In eight MLB seasons Marcelino Lopez pitched for five different teams but only had one "losing" season. Which season was that and what was his record?
What's in a name change? For the Los Angeles Angels the answer is "not much," at least at the beginning. Since their inception the Angels, who played at Dodger Stadium, were known as the Los Angeles Angels. They were the Hollywood version of an American League team, counteracting the Dodgers who had arrived less than a handful of years later.
However, the day they changed their name to the California Angels should have been something much stronger and brighter. It wasn't to be. The teams first game as the new CA Angels they faced the not so strong 1965 New York Yankees. An aging Whitey Ford was on the hill for the Bombers to face Marcelino Lopez. Lopez, as it turned out, wasn't up to the name change.
Inning number one. Bobby Richardson led off with a single. Tom Thresh doubled him to third. It was too early to walk Mickey Mantle but he should have. The Mick blasted one deep to left center field and it was 3-0 Yankees.
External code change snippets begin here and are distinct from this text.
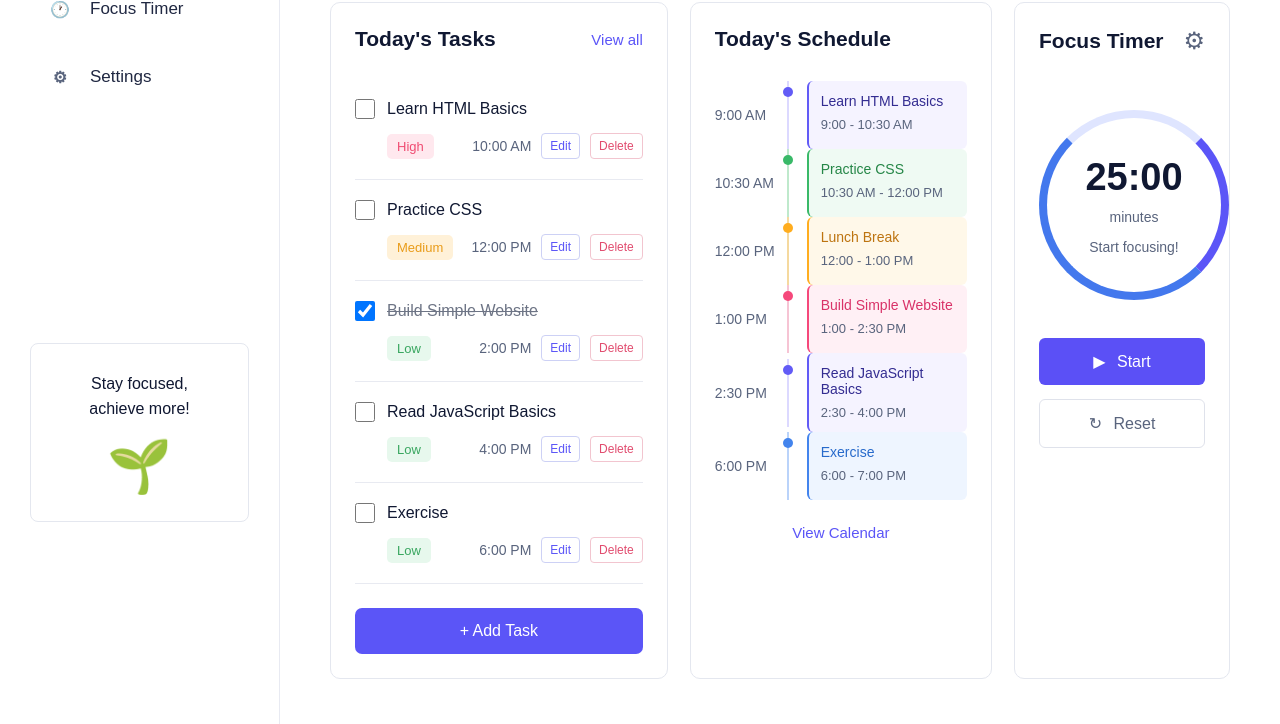
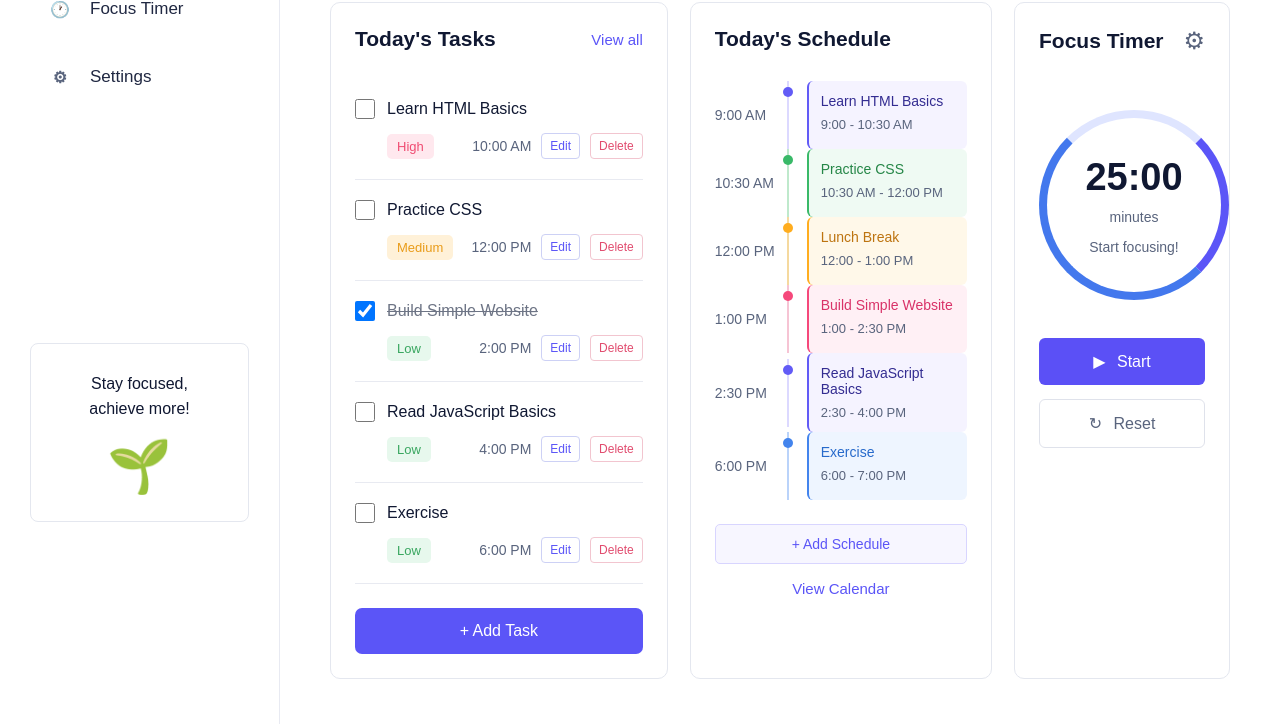
Before and after one commit to peterygalaxy-arch/Time-Management, a Flask app: page / in a window 1280 px wide. Shown: the part 349-1073 px from the top of the page. Run offline with Flask 3, Linux system fonts and the light colour scheme.

Commit message:
add new schedule button

```diff
--- a/static/script.js
+++ b/static/script.js
@@ -306,3 +306,72 @@ settingsLink.addEventListener("click", function (event) {
         timerOptions.classList.add("open");
     }
 });
+
+const scheduleList = document.getElementById("schedule-list");
+const addScheduleButton = document.getElementById("add-schedule-button");
+
+addScheduleButton.addEventListener("click", function () {
+    const scheduleName = prompt("Enter a schedule name:");
+
+    if (scheduleName === null || scheduleName.trim() === "") {
+        return;
+    }
+
+    const startTime = prompt("Enter a start time:", "7:00 PM");
+
+    if (startTime === null || startTime.trim() === "") {
+        return;
+    }
+
+    const endTime = prompt("Enter an end time:", "8:00 PM");
+
+    if (endTime === null || endTime.trim() === "") {
+        return;
+    }
+
+    let scheduleColour = prompt(
+        "Enter Purple, Green, Orange, Pink, or Blue:",
+        "Purple"
+    );
+
+    if (scheduleColour === null) {
+        scheduleColour = "Purple";
+    }
+
+    scheduleColour = scheduleColour.trim().toLowerCase();
+
+    if (
+        scheduleColour !== "purple" &&
+        scheduleColour !== "green" &&
+        scheduleColour !== "orange" &&
+        scheduleColour !== "pink" &&
+        scheduleColour !== "blue"
+    ) {
+        scheduleColour = "purple";
+    }
+
+    let lineColourClass = "";
+    let dotColourClass = "";
+    let nameColourClass = "";
+
+    if (scheduleColour !== "purple") {
+        lineColourClass = scheduleColour + "-line";
+        dotColourClass = scheduleColour + "-dot";
+        nameColourClass = scheduleColour + "-name";
+    }
+
+    const newSchedule = document.createElement("div");
+    newSchedule.className = "schedule-row";
+    newSchedule.innerHTML = `
+        <p class="schedule-time">${startTime.trim()}</p>
+        <div class="schedule-line ${lineColourClass}">
+            <span class="schedule-dot ${dotColourClass}"></span>
+        </div>
+        <div class="schedule-card ${scheduleColour}-schedule">
+            <p class="schedule-name ${nameColourClass}">${scheduleName.trim()}</p>
+            <p class="schedule-hours">${startTime.trim()} - ${endTime.trim()}</p>
+        </div>
+    `;
+
+    scheduleList.appendChild(newSchedule);
+});
--- a/static/style.css
+++ b/static/style.css
@@ -556,9 +556,21 @@ body {
     color: #276acb;
 }
 
+.add-schedule-button {
+    width: 100%;
+    margin-top: 24px;
+    padding: 11px;
+    border: 1px solid #d8d5ff;
+    border-radius: 5px;
+    background-color: #f7f6ff;
+    color: #5b55f7;
+    font-size: 14px;
+    cursor: pointer;
+}
+
 .calendar-link {
     display: block;
-    margin-top: 24px;
+    margin-top: 16px;
     color: #5b55f7;
     font-size: 15px;
     text-align: center;
--- a/templates/index.html
+++ b/templates/index.html
@@ -194,7 +194,7 @@
                 <div class="schedule-panel" id="schedule-panel">
                     <h3>Today's Schedule</h3>
 
-                    <div class="schedule-list">
+                    <div class="schedule-list" id="schedule-list">
                         <div class="schedule-row">
                             <p class="schedule-time">9:00 AM</p>
 
@@ -274,6 +274,7 @@
                         </div>
                     </div>
 
+                    <button class="add-schedule-button" id="add-schedule-button" type="button">+ Add Schedule</button>
                     <a class="calendar-link" href="#">View Calendar</a>
                 </div>
 
```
Elston Howard singled, Joe Pepitone bunted him to second and after a Hector Lopez ground out, Clete Boyer singled him home, 4-0. Phil Linz singled before Ford, batting before ever throwing a pitch, grounded out. It was pretty much all over.
Tresh and Mantle combined for another run in the second before Rudy May came on in relief of Lopez. New York would score three more in the seventh while the Angels lone run came on a Jose Cardenal single to drive home Paul Schall. The final 8-1 New York. Ford went the distance giving up four hits.
The Angels would go 13-14 the rest of the way as the California Angels. The club would remain that way until 1996 when they became the Anaheim Angels and then later the Los Angeles Angels of Anaheim. With the team for sale again, who knows what they will become next.